Had Jesus seen him there, say that morning, visually? Or perhaps he had seen him in his mind’s eye, years ago? It doesn’t really matter when he saw him, but that he knew the kind of man he was. Jesus may well have used other senses that we are unable to call upon.

The point: Jesus knew Philip. Before he had even said a word, Jesus knew Philip.  As Psalm 139 today says so eloquently:

“Lord, you have searched me out and known me; you know my sitting down and my rising up. You discern my thoughts from afar.”

“For you yourself created my inmost parts, you knit me together in my mother’s womb. My body was not hidden from you, while I was being made in secret and woven in the depths of the earth.”

Intimate stuff going on here. God knows us before we are born, Jesus knows our hearts before we even speak…wow.

Notice, that Samuel and Nathaniel were both ready to receive visitors, as it were. Samuel could have stayed in bed rather than seeking to respond to the One calling his name. Nathaniel could have stayed under that old fig tree instead of going to meet Jesus. But, instead, they somehow made their souls ready to be found by God.

And that’s what Paul’s words from 1 Corinthians confirm in us today as well. On one level he is talking about the issue of prostitution. On another level he is saying that unless we take care of our whole selves and keep them ready for the work God would have us to, we are useless servants, distracted by others, our energy spent, unable to respond when God needs us to do his work.

So what about that sense of preparation, of being ready, of listening and discerning? In Standing in the Need of Prayer, Coretta Scott King tells this story of her husband Martin’s struggle to continue in his difficult mission of bringing equality and reconciliation to a divided and agonized country.

“I remember one very difficult day when he came home bone-weary from the stress that came with his leadership of the Montgomery Bus Boycott. In the middle of the night, he was awakened by a threatening and abusive phone call, one of many we had received throughout the movement. On this particular occasion, however, Martin had had enough.

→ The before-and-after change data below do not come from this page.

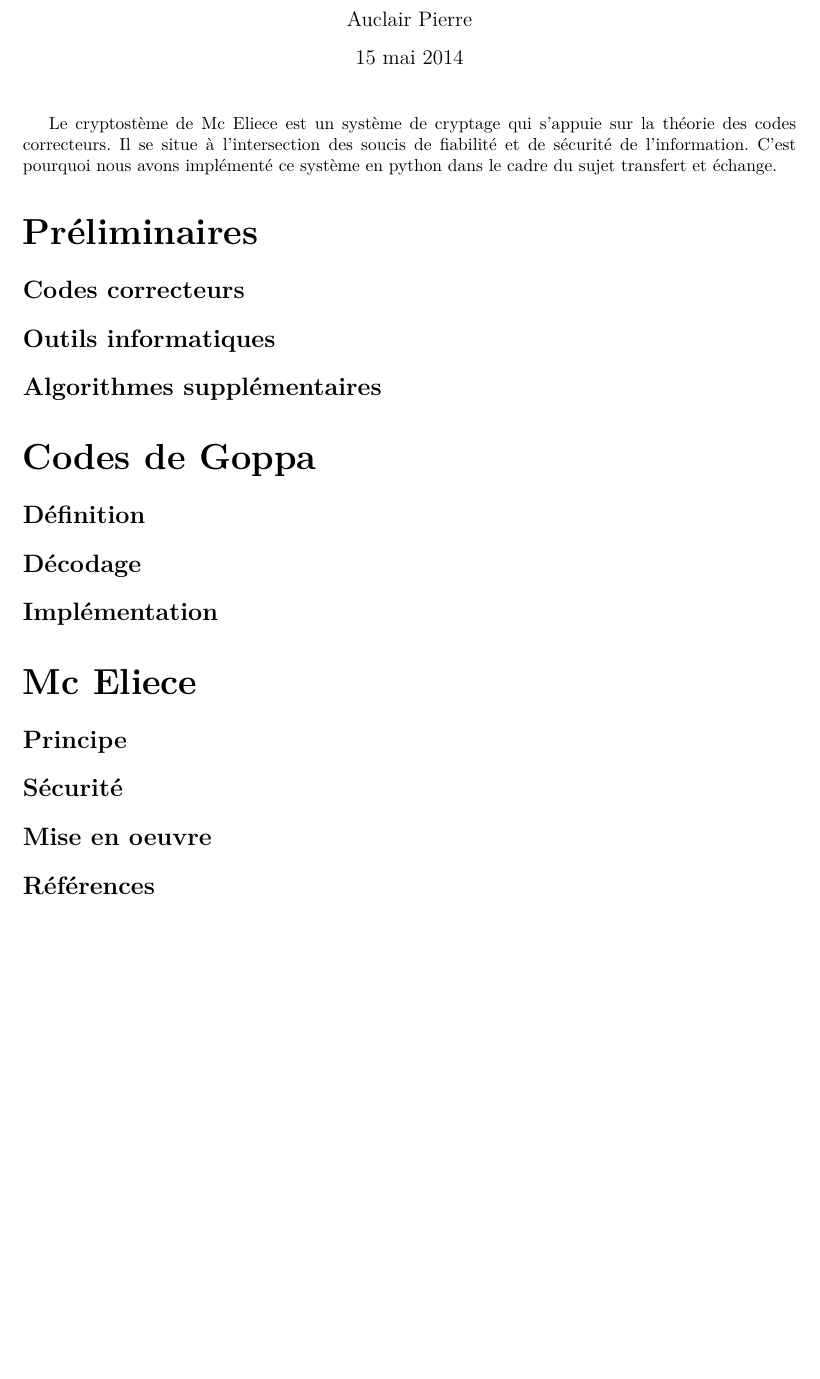
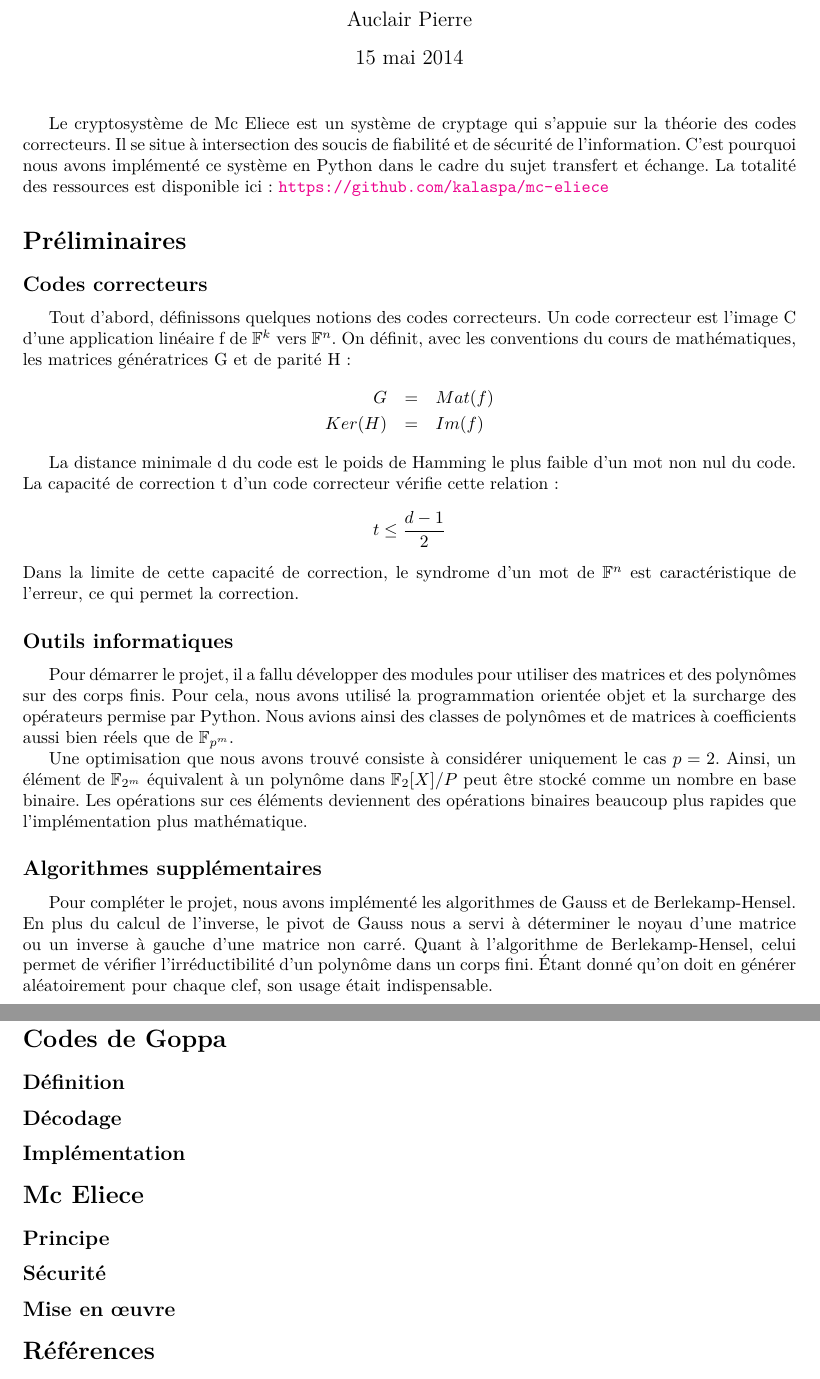
Before and after one commit to kalaspa/mc-eliece, a LaTeX document (rapport.tex): part of the page before the commit and two parts of pages 1 and 2 of 2 after it, the two joined at a grey line, cut so that both start at the same text, the shorter picture padded with empty space. Compiled offline with pdfLaTeX.

Commit message:
Fin des préliminaires

```diff
--- a/rapport.tex
+++ b/rapport.tex
@@ -26,46 +26,70 @@
 \begin{document}
 	\maketitle
 
-	Le cryptostème de Mc Eliece est un système de cryptage qui s'appuie sur la théorie des codes correcteurs.
-	Il se situe à l'intersection des soucis de fiabilité et de sécurité de l'information.
-	C'est pourquoi nous avons implémenté ce système en python dans le cadre du sujet transfert et échange.
+	Le cryptosystème de Mc Eliece est un système de cryptage qui s'appuie sur la théorie des codes correcteurs.
+	Il se situe à intersection des soucis de fiabilité et de sécurité de l'information.
+	C'est pourquoi nous avons implémenté ce système en Python dans le cadre du sujet transfert et échange.
+	La totalité des ressources est disponible ici : \url{https://github.com/kalaspa/mc-eliece}
 
 
-	\part*{Préliminaires}
+	\section*{Préliminaires}
 
-		\section*{Codes correcteurs}
+		\subsection*{Codes correcteurs}
 			%def, principe
 			%Principe
+			Tout d'abord, définissons quelques notions des codes correcteurs.
+			Un code correcteur est l'image C d'une application linéaire f de $\mathbb{F}^{k}$ vers $\mathbb{F}^{n}$.
+			On définit, avec les conventions du cours de mathématiques, les matrices génératrices G et de parité H :
+			\begin{eqnarray*}
+				G &=& Mat(f) \\
+				Ker(H) &=& Im(f)
+			\end{eqnarray*}
+
+			La distance minimale d du code est le poids de Hamming le plus faible d'un mot non nul du code.
+			La capacité de correction t d'un code correcteur vérifie cette relation :
+			$$
+				t \leq \frac{d-1}{2}
+			$$
+			Dans la limite de cette capacité de correction, le syndrome d'un mot de $\mathbb{F}^{n}$ est caractéristique de l'erreur, ce qui permet la correction.
+
+		\subsection*{Outils informatiques}
+			% bibliothèques matrices, corps finis, polynômes
+			Pour démarrer le projet, il a fallu développer des modules pour utiliser des matrices et des polynômes sur des corps finis.
+			Pour cela, nous avons utilisé la programmation orientée objet et la surcharge des opérateurs permise par Python.
+			Nous avions ainsi des classes de polynômes et de matrices à coefficients aussi bien réels que de $\mathbb{F}_{p^{m}}$.
+
+			Une optimisation que nous avons trouvé consiste à considérer uniquement le cas $p = 2$.
+			Ainsi, un élément de $\mathbb{F}_{2^{m}}$ équivalent à un polynôme dans $\mathbb{F}_{2}[X]/P$ peut être stocké comme un nombre en base binaire.
+			Les opérations sur ces éléments deviennent des opérations binaires beaucoup plus rapides que l'implémentation plus mathématique.
+
+		\subsection*{Algorithmes supplémentaires}
+			%Gauss
+			%Berlekamp-Hensel
+			Pour compléter le projet, nous avons implémenté les algorithmes de Gauss et de Berlekamp-Hensel.
+			En plus du calcul de l'inverse, le pivot de Gauss nous a servi à déterminer le noyau d'une matrice ou un inverse à gauche d'une matrice non carré.
+			Quant à l'algorithme de Berlekamp-Hensel, celui permet de vérifier l'irréductibilité d'un polynôme dans un corps fini.
+			Étant donné qu'on doit en générer aléatoirement pour chaque clef, son usage était indispensable.
+
+	\section*{Codes de Goppa}
+
+		\subsection*{Définition}
+			%Syndrome
+
+		\subsection*{Décodage}
+			%Équation clef
+
+		\subsection*{Implémentation}
 
 
+	\section*{Mc Eliece}
 
-		\section*{Outils informatiques}
-			% bibliothèques matrices, corps finis, polynomes
-
-		\section*{Algorithmes supplémentaires}
-			%Gauss
-			%Berlekamp-Hensel
-
-	\part*{Codes de Goppa}
-
-		\section*{Définition}
-			%Syndrome
-
-		\section*{Décodage}
-			%Equation clef
-
-		\section*{Implémentation}
-
-
-	\part*{Mc Eliece}
-
-		\section*{Principe}
+		\subsection*{Principe}
 			%Clefs, codage, décodage
 
-		\section*{Sécurité}
+		\subsection*{Sécurité}
 			 %Syndrome decoding et indistingabilité
 
-		\section*{Mise en oeuvre}
+		\subsection*{Mise en œuvre}
 			%Classe clef
 
 
```
Also changed, not shown: rapport.pdf.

With his head in his hands at the kitchen table he prayed aloud: “Lord, I am taking a stand for what I believe is right. The people are looking to me for leadership, and if I stand before them without strength and courage, they will falter. I am at the end of my powers. I have nothing left. I have nothing left. I have come to the point where I can’t face it alone.

Later he told me, “At that moment, I experienced the presence of the Divine as I had never experienced Him before. It seemed as though I could hear a voice saying: ‘Stand up for righteousness; stand up for truth; and God will be at our side forever.'” When Martin stood up from the table, he was imbued with a new sense of confidence, and he was ready to face anything.”

Like Samuel and Nathaniel and Martin, may we always be vigilant, seeking God’s voice. Like Samuel, may we respond: “Speak, Lord, for your servant is listening.” Like Nathaniel, may we make a point of walking toward the Lord. And like Martin, let us pour our souls out in prayer to the One who knew us even before we were born.

As the choir will sing in a few minutes*:

Lead gently, Lord and slow
For oh, my steps are weak
And ever as I go,
some soothing sentence speak;

For lo, the way is dark; 
Through mist and cloud I grope, 
Save for that fitful spark, 
The little flame of hope.

Lead gently, Lord, and slow, 
For oh, my steps are weak, 
And ever as I go, 
Some soothing sentence speak.

May it ever be so. And may we always have this sentence on our hearts: “Speak, Lord, for your servant is listening.”



Sermon preached at St. David’s, Minnetonka, Minnesota, January 19, 2015

Lead Gently, Lord, and Slow, Paul Laurence Dunbar. Pulitzer Prize winner Maya Angelou said that Dunbar’s works had inspired her “writing ambition.” Angelou titled her autobiography, I Know Why the Caged Bird Sings (1969), from a line in Dunbar’s poem “Sympathy.”  She returns to his symbol of a caged bird as a chained slave in much of her writings.